will need on cardboard rack, 2 pipe cleaners, students to have access to the material. They are
10 white beads and 10 red beads. Go ahead also able to get clarification and support from
and get all your materials on your desk now. multiple areas of learning.
Alright we are going to start by putting 5
white beads on the pipe cleaner. Once you
have done that put 5 red beads on your pipe
cleaner when that is done I want you to put
your hands up so I know you’re ready to
move on. If the person sitting next to you
needs help feel free to help them is they ask.
Now that most of you are done I want you to
do the exact same thing with the second pip
cleaner.” (walk around and assist those who
need it) “Now each of you will put the pipe
cleaners on your board and bring them to me
and Mrs.Nessen to put your name tag and
tape your board. When that is done you can
go back to your table and make observations
about your rack to share with your table. That
was a lot of directions so I’m going to say
them one more time, put your pip cleaners on
the rack, bring them to me to be labeled and
taped then make observations at your desk.”
Begin helping students tape their pipe
cleaners to the board and orient name tags to
the pipe cleaners have white beads on the
right side.
3. “ OK it looks like everyone is done, if you Provide multiple means of representation and
need more time you can share with a partner options for comprehension. They are forced to
and finish during work stations. I’m going to activate their background knowledge to complete
show you a number on my rack and I want the task, as well as highlight patterns, big ideas and
you to tell me what it is and how you know relationships between the numbers. The task allows 6
that.” (show six beads and listen to their them to express and deepen their ideas in multiple
explanations) “Now I want you to show me ways.
(Add rows as needed)

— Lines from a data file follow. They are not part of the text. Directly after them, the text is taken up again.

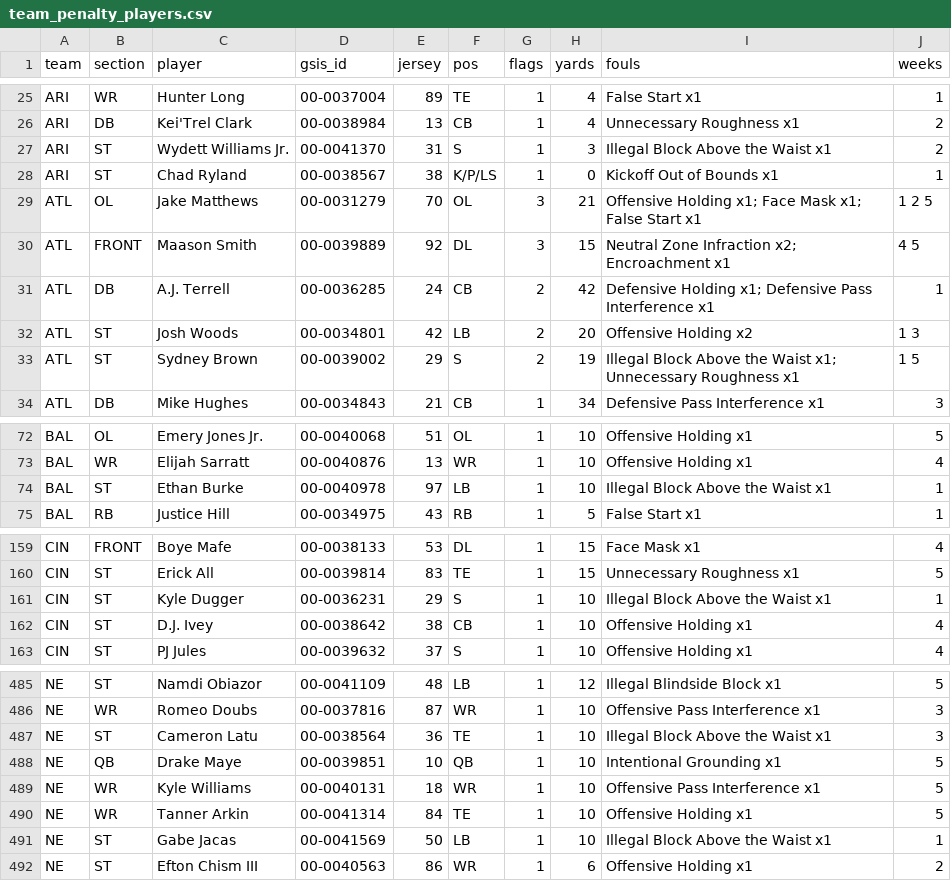
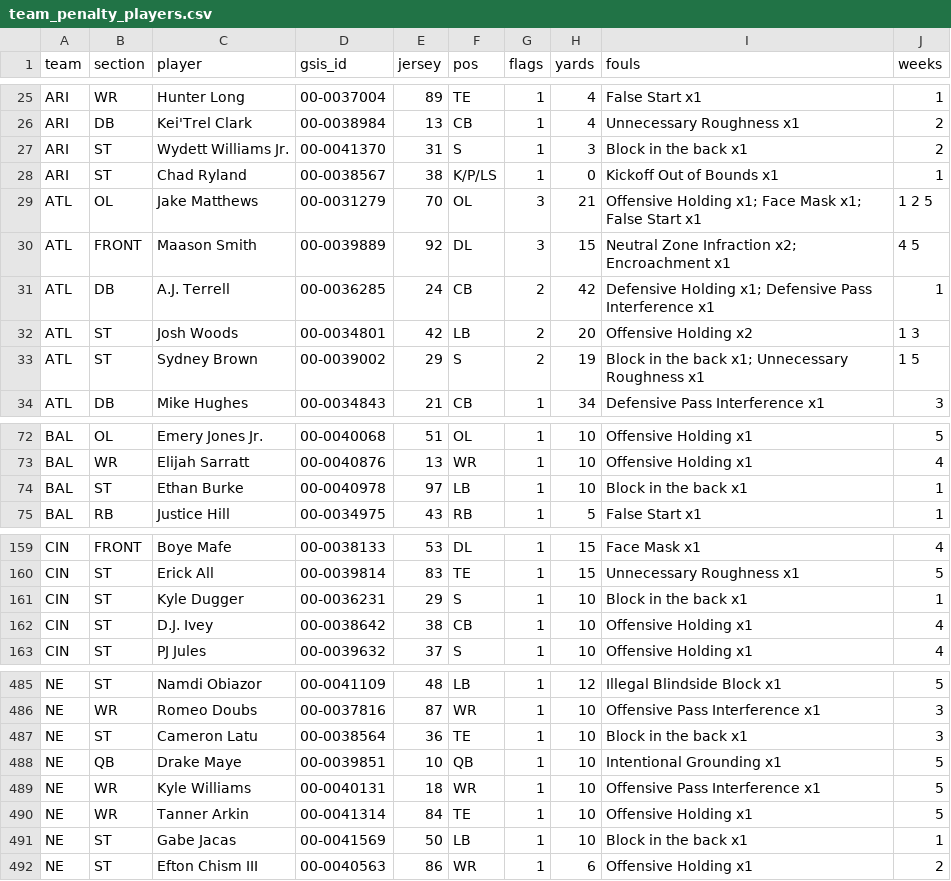
Before and after one commit to mpatricio1/NFL-Stats, a CSV file: data/team_penalty_players.csv, drawn as a sheet; only a part is shown, gaps mark what is left out; the diff covers the shown part only.

```diff
--- a/data/team_penalty_players.csv
+++ b/data/team_penalty_players.csv
@@ -26,3 +26,3 @@ ARI,WR,Hunter Long,00-0037004,89,TE,1,4,False Start x1,1
 ARI,DB,Kei'Trel Clark,00-0038984,13,CB,1,4,Unnecessary Roughness x1,2
-ARI,ST,Wydett Williams Jr.,00-0041370,31,S,1,3,Illegal Block Above the Waist x1,2
+ARI,ST,Wydett Williams Jr.,00-0041370,31,S,1,3,Block in the back x1,2
 ARI,ST,Chad Ryland,00-0038567,38,K/P/LS,1,0,Kickoff Out of Bounds x1,1
@@ -32,3 +32,3 @@ ATL,DB,A.J. Terrell,00-0036285,24,CB,2,42,Defensive Holding x1; Defensive Pass I
 ATL,ST,Josh Woods,00-0034801,42,LB,2,20,Offensive Holding x2,1 3
-ATL,ST,Sydney Brown,00-0039002,29,S,2,19,Illegal Block Above the Waist x1; Unnecessary Roughness x1,1 5
+ATL,ST,Sydney Brown,00-0039002,29,S,2,19,Block in the back x1; Unnecessary Roughness x1,1 5
 ATL,DB,Mike Hughes,00-0034843,21,CB,1,34,Defensive Pass Interference x1,3
@@ -73,3 +73,3 @@ BAL,OL,Emery Jones Jr.,00-0040068,51,OL,1,10,Offensive Holding x1,5
 BAL,WR,Elijah Sarratt,00-0040876,13,WR,1,10,Offensive Holding x1,4
-BAL,ST,Ethan Burke,00-0040978,97,LB,1,10,Illegal Block Above the Waist x1,1
+BAL,ST,Ethan Burke,00-0040978,97,LB,1,10,Block in the back x1,1
 BAL,RB,Justice Hill,00-0034975,43,RB,1,5,False Start x1,1
@@ -160,3 +160,3 @@ CIN,FRONT,Boye Mafe,00-0038133,53,DL,1,15,Face Mask x1,4
 CIN,ST,Erick All,00-0039814,83,TE,1,15,Unnecessary Roughness x1,5
-CIN,ST,Kyle Dugger,00-0036231,29,S,1,10,Illegal Block Above the Waist x1,1
+CIN,ST,Kyle Dugger,00-0036231,29,S,1,10,Block in the back x1,1
 CIN,ST,D.J. Ivey,00-0038642,38,CB,1,10,Offensive Holding x1,4
@@ -486,3 +486,3 @@ NE,ST,Namdi Obiazor,00-0041109,48,LB,1,12,Illegal Blindside Block x1,5
 NE,WR,Romeo Doubs,00-0037816,87,WR,1,10,Offensive Pass Interference x1,3
-NE,ST,Cameron Latu,00-0038564,36,TE,1,10,Illegal Block Above the Waist x1,3
+NE,ST,Cameron Latu,00-0038564,36,TE,1,10,Block in the back x1,3
 NE,QB,Drake Maye,00-0039851,10,QB,1,10,Intentional Grounding x1,5
@@ -490,3 +490,3 @@ NE,WR,Kyle Williams,00-0040131,18,WR,1,10,Offensive Pass Interference x1,5
 NE,WR,Tanner Arkin,00-0041314,84,TE,1,10,Offensive Holding x1,5
-NE,ST,Gabe Jacas,00-0041569,50,LB,1,10,Illegal Block Above the Waist x1,1
+NE,ST,Gabe Jacas,00-0041569,50,LB,1,10,Block in the back x1,1
 NE,ST,Efton Chism III,00-0040563,86,WR,1,6,Offensive Holding x1,2
```
Also changed, not shown: 21 edited cells elsewhere in this file, data/penalties.csv, 2 other files.
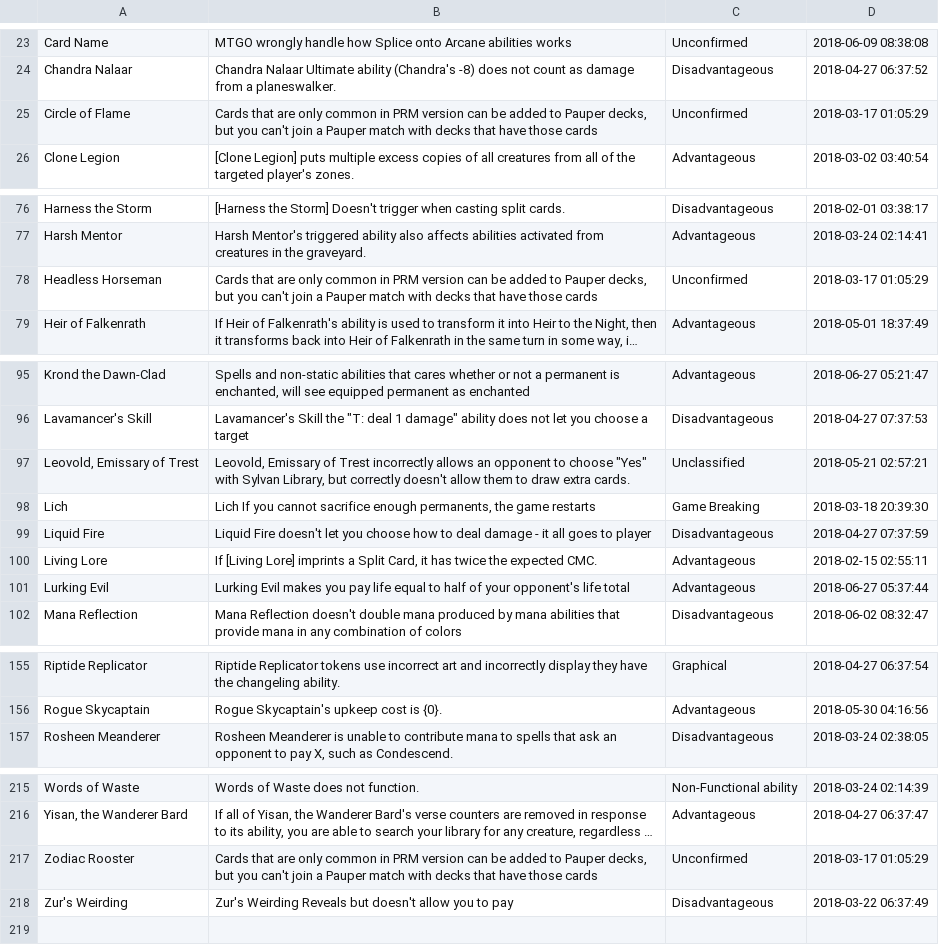
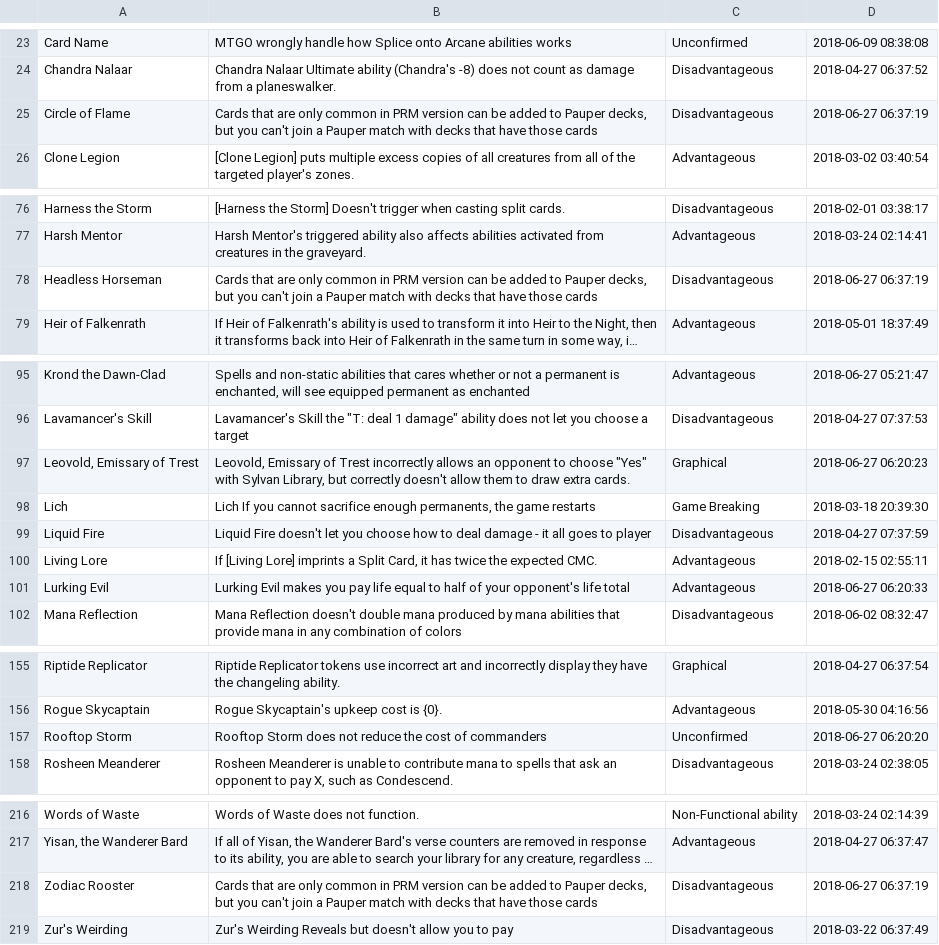
Before and after one commit to PennyDreadfulMTG/modo-bugs, a TSV file: bugs.tsv, drawn as a sheet; only a part is shown, gaps mark what is left out; long unchanged cells end in …; addresses are those after the commit; the diff covers the shown part only; the diff names each change by its address in the sheet, - before the commit and + after, or states it on an @@ line.

Commit message:
Updated Bug List from Issues

```diff
--- a/bugs.tsv
+++ b/bugs.tsv
-C25: Unconfirmed
+C25: Disadvantageous
-D25: 2018-03-17 01:05:29
+D25: 2018-06-27 06:37:19
-C78: Unconfirmed
+C78: Disadvantageous
-D78: 2018-03-17 01:05:29
+D78: 2018-06-27 06:37:19
-C97: Unclassified
+C97: Graphical
-D97: 2018-05-21 02:57:21
+D97: 2018-06-27 06:20:23
-D101: 2018-06-27 05:37:44
+D101: 2018-06-27 06:20:33
+row 157: Rooftop Storm | Rooftop Storm does not reduce the cost of commanders | Unconfirmed | 2018-06-27 06:20:20
-C218: Unconfirmed
+C218: Disadvantageous
-D218: 2018-03-17 01:05:29
+D218: 2018-06-27 06:37:19
```
Also changed, not shown: 1 edited cell elsewhere in this file, 1 other file.
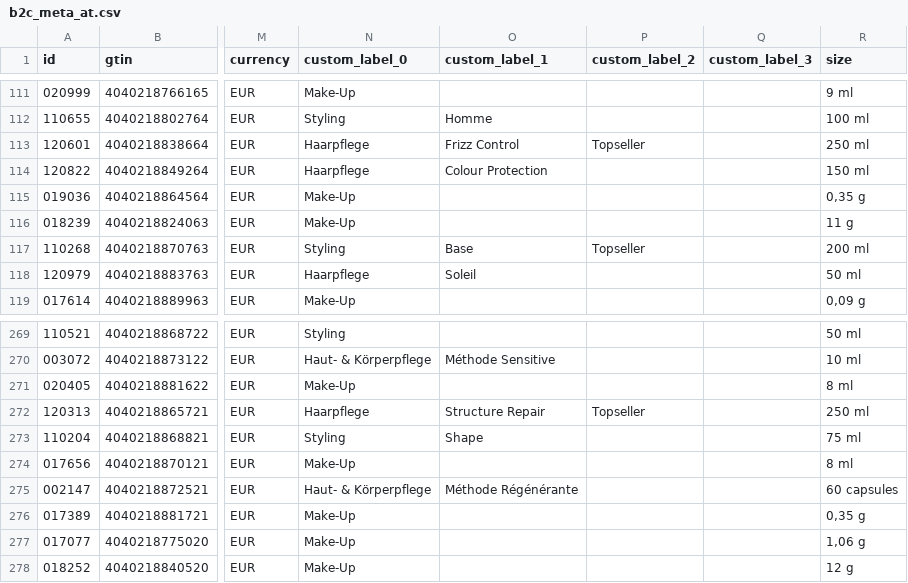
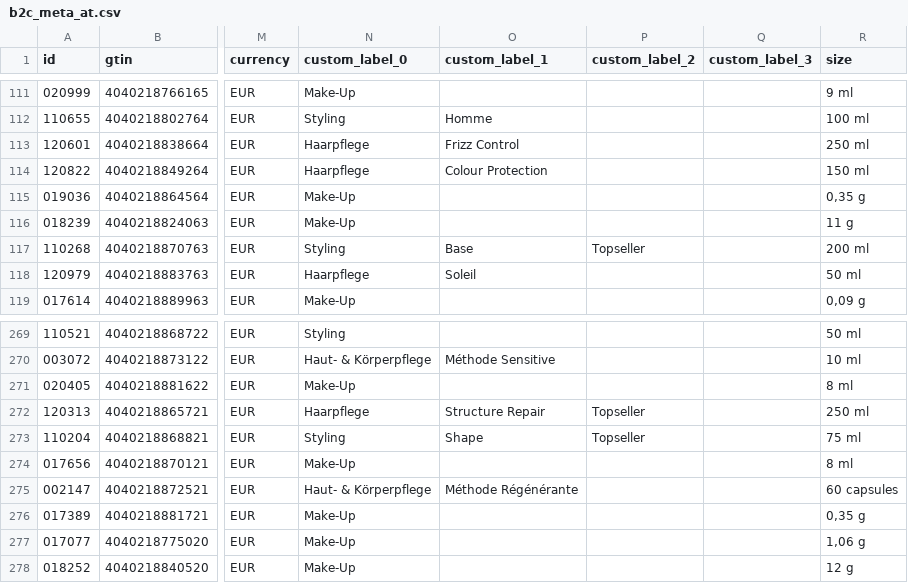
Before and after one commit to labiosthetique/public-csv, a CSV file: feed/b2c_meta_at.csv, drawn as a sheet; only a part is shown, gaps mark what is left out; the diff names each change by its address in the sheet, - before the commit and + after, or states it on an @@ line.

```diff
--- a/feed/b2c_meta_at.csv
+++ b/feed/b2c_meta_at.csv
-P113 (custom_label_2): Topseller
+P113 (custom_label_2): (empty)
-P273 (custom_label_2): (empty)
+P273 (custom_label_2): Topseller
```
Also changed, not shown: feed/b2c_meta_at_ovr_at.csv, feed/b2c_meta_de.csv, 18 other files.
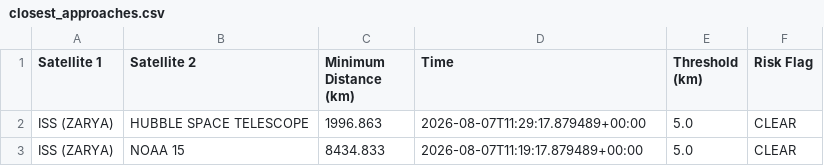
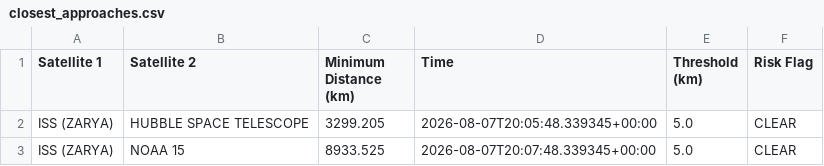
Before and after one commit to minzval/satellite-orbit-simulator, a CSV file: closest_approaches.csv, drawn as a sheet.

```diff
--- a/closest_approaches.csv
+++ b/closest_approaches.csv
@@ -1,3 +1,3 @@
 Satellite 1,Satellite 2,Minimum Distance (km),Time,Threshold (km),Risk Flag
-ISS (ZARYA),HUBBLE SPACE TELESCOPE,1996.863,2026-08-07T11:29:17.879489+00:00,5.0,CLEAR
-ISS (ZARYA),NOAA 15,8434.833,2026-08-07T11:19:17.879489+00:00,5.0,CLEAR
+ISS (ZARYA),HUBBLE SPACE TELESCOPE,3299.205,2026-08-07T20:05:48.339345+00:00,5.0,CLEAR
+ISS (ZARYA),NOAA 15,8933.525,2026-08-07T20:07:48.339345+00:00,5.0,CLEAR
```
Also changed, not shown: 5 other files.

b. Closure: Closure is the signal to students that the lesson is now coming to an end. In closure, teachers
review the learning targets (what was taught) for the day and refocus on what is important.

We will go over how to create numbers on their own racks and also how doing these tasks, such as
counting by 1 or grouping to answer questions, falls in line with our targets.

c. Independent Practice: Describe how students will extend their experiences with the content and
demonstrate understanding in a new and different context (perhaps even outside of the classroom). Include
possible family interaction (identify at least one way in which you might involve students’ families in this
instructional plan.)

With the upcoming lessons involving their number racks and problem solving with their racks I will have
them take their racks home and complete assignments that involve finding and creating different numbers
with their racks that parents can assist on for homework and individual practice.

d. Instructional Materials, Resources, and Technology: Attach a copy of ALL materials the teacher and
students will use during the lesson; e.g., handouts, worksheets, multi-media tools, and any assessment
materials utilized.

Beads, Pipe cleaners, Boards, Name Labels, Teacher demonstration rack, tape

e. Acknowledgements: Acknowledge your sources

Brides Math Learning Center